Fortunately, I don't run into this a lot these days, but it still happens on occasion. It's the good old "Shoot for Exposure" trap. In other words, we are "Too Cheap" to pay a professional, so we want to sell you on "exposure" to our audience who will spend lots of money with you. You'll be in front of hundreds of people with an average annual income of $100,000, blah, blah, blah.
Let's do each other a favor: If I need your services, value what you do and it fits within my budget, then let's do business together. If that's not the case, let's be professionals and not ask each other to work at a huge discount or even for free because of "Exposure."

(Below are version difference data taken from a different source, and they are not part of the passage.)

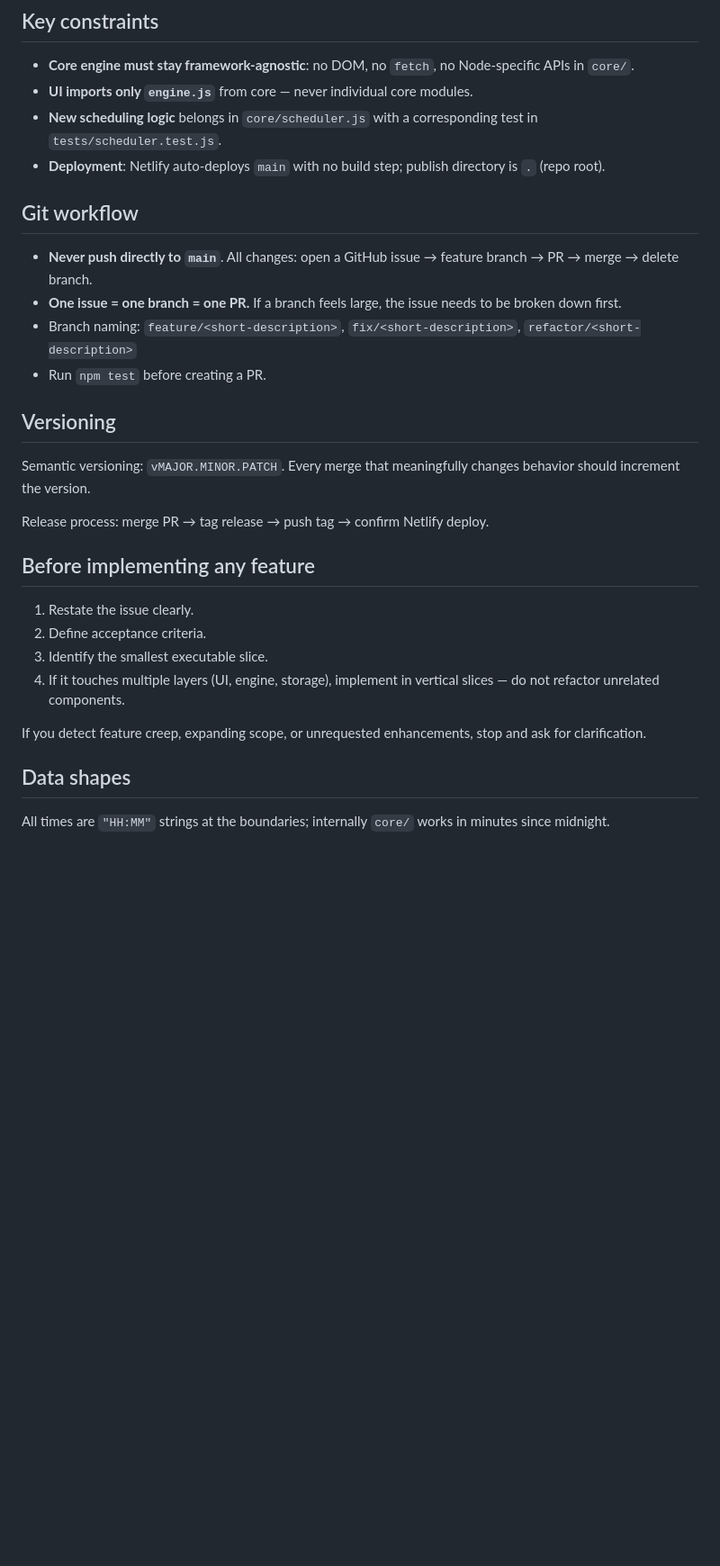
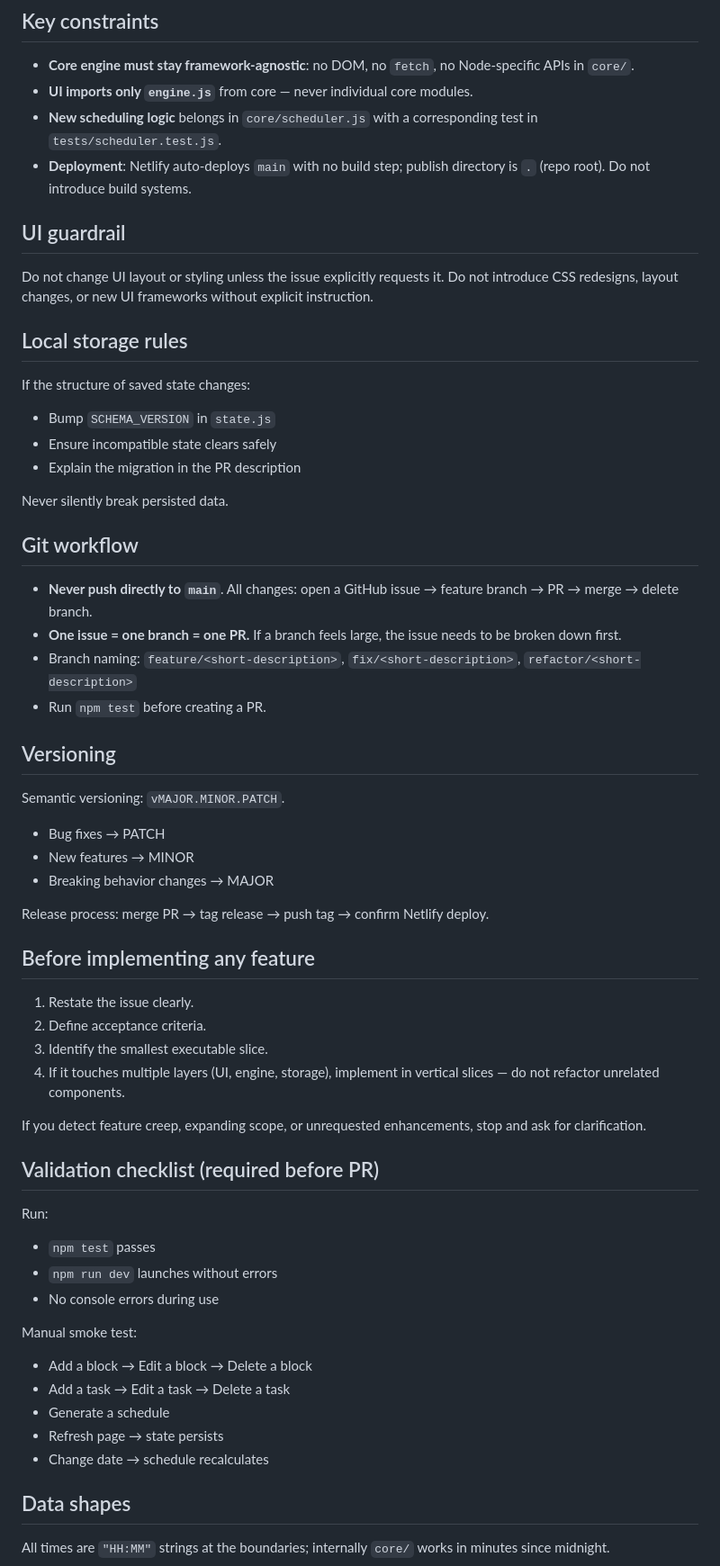
Before and after one commit to Jski27/xlrate, a Markdown page: CLAUDE.md, the part around one of its changes. Shown at 90% size. Rendered like a GitHub page; blank space fills up the shorter version.

Commit message:
docs: enhance CLAUDE.md with guardrails, validation checklist, and semver rules
Co-Authored-By: Claude Sonnet 4.6 <noreply@anthropic.com>

```diff
--- a/CLAUDE.md
+++ b/CLAUDE.md
@@ -39,7 +41,20 @@ This is a no-build, no-framework browser app. ES modules are used natively throu
 - **Core engine must stay framework-agnostic**: no DOM, no `fetch`, no Node-specific APIs in `core/`.
 - **UI imports only `engine.js`** from core — never individual core modules.
 - **New scheduling logic** belongs in `core/scheduler.js` with a corresponding test in `tests/scheduler.test.js`.
-- **Deployment**: Netlify auto-deploys `main` with no build step; publish directory is `.` (repo root).
+- **Deployment**: Netlify auto-deploys `main` with no build step; publish directory is `.` (repo root). Do not introduce build systems.
+
+## UI guardrail
+
+Do not change UI layout or styling unless the issue explicitly requests it. Do not introduce CSS redesigns, layout changes, or new UI frameworks without explicit instruction.
+
+## Local storage rules
+
+If the structure of saved state changes:
+- Bump `SCHEMA_VERSION` in `state.js`
+- Ensure incompatible state clears safely
+- Explain the migration in the PR description
+
+Never silently break persisted data.
 
 ## Git workflow
 
@@ -50,7 +65,11 @@ This is a no-build, no-framework browser app. ES modules are used natively throu
 
 ## Versioning
 
-Semantic versioning: `vMAJOR.MINOR.PATCH`. Every merge that meaningfully changes behavior should increment the version.
+Semantic versioning: `vMAJOR.MINOR.PATCH`.
+
+- Bug fixes → PATCH
+- New features → MINOR
+- Breaking behavior changes → MAJOR
 
 Release process: merge PR → tag release → push tag → confirm Netlify deploy.
 
@@ -63,6 +82,20 @@ Release process: merge PR → tag release → push tag → confirm Netlify deplo
 
 If you detect feature creep, expanding scope, or unrequested enhancements, stop and ask for clarification.
 
+## Validation checklist (required before PR)
+
+Run:
+- `npm test` passes
+- `npm run dev` launches without errors
+- No console errors during use
+
+Manual smoke test:
+- Add a block → Edit a block → Delete a block
+- Add a task → Edit a task → Delete a task
+- Generate a schedule
+- Refresh page → state persists
+- Change date → schedule recalculates
+
 ## Data shapes
 
 All times are `"HH:MM"` strings at the boundaries; internally `core/` works in minutes since midnight.
```
Also changed, not shown: other parts of CLAUDE.md (+4 -1 lines).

There are times when shooting for exposure may be beneficial which is usually more about portfolio building. If the photographer finds that the shoot will greatly help his or her portfolio and has 100% permission to use the images for his or her business, then and only then, may the shoot for "Exposure" be a win-win.
I can tell you from first hand experience that when I have taken on projects for the "exposure" that I come away with two core things: 1) I have work that I may not otherwise have in my portfolio or work that expands my portfolio in a certain area. 2) My name has gotten in front of people that may help my branding efforts. However, I can honestly say that the "Exposure" has rarely ever lead to any real business.
Yes, I believe in giving back. So if a worthy cause like "Ronald McDonald House of Durham" needs me, I will likely provide my services for free as my way of contributing. However, I cannot shoot for every worthy cause that comes my way. So as a full time professional that makes my living off photography, I do have to say "no" at times.
Just Watch Out For The "Exposure" Trap
The core point of this post is to just be careful as a photographer that you don't fall for the "Exposure Trap" and think that you are going to come away with tons of new business. I think people use that at times to get a discount or even get services for free because they DO NOT value the services of full time professional enough to create a budget to pay for professional services. There are others with good intentions that honestly may think the exposure will make a difference. If you are a photographer, you have to decide what you want to do, but my advice is to take the "Exposure" part as a grain of salt and look for other ways that it may benefit your business that is not money based.
Latest posts by David Williams (see all)
- Canon C300 Mark II – Cannon Tutorials Plus Two Bonus Videos - August 13, 2017
- Functions Of The Canon 5D Mark IV – 4 Part Video Series - August 13, 2017
- Getting The Canon 5D Mark IV – Several Months After The Release - June 17, 2017
- Attracting & Retaining The Right Clients For Your Photography and/or Video Business - February 16, 2017
- Your Photography & Video Pricing Strategy For 2017 In The Raleigh NC Market - January 15, 2017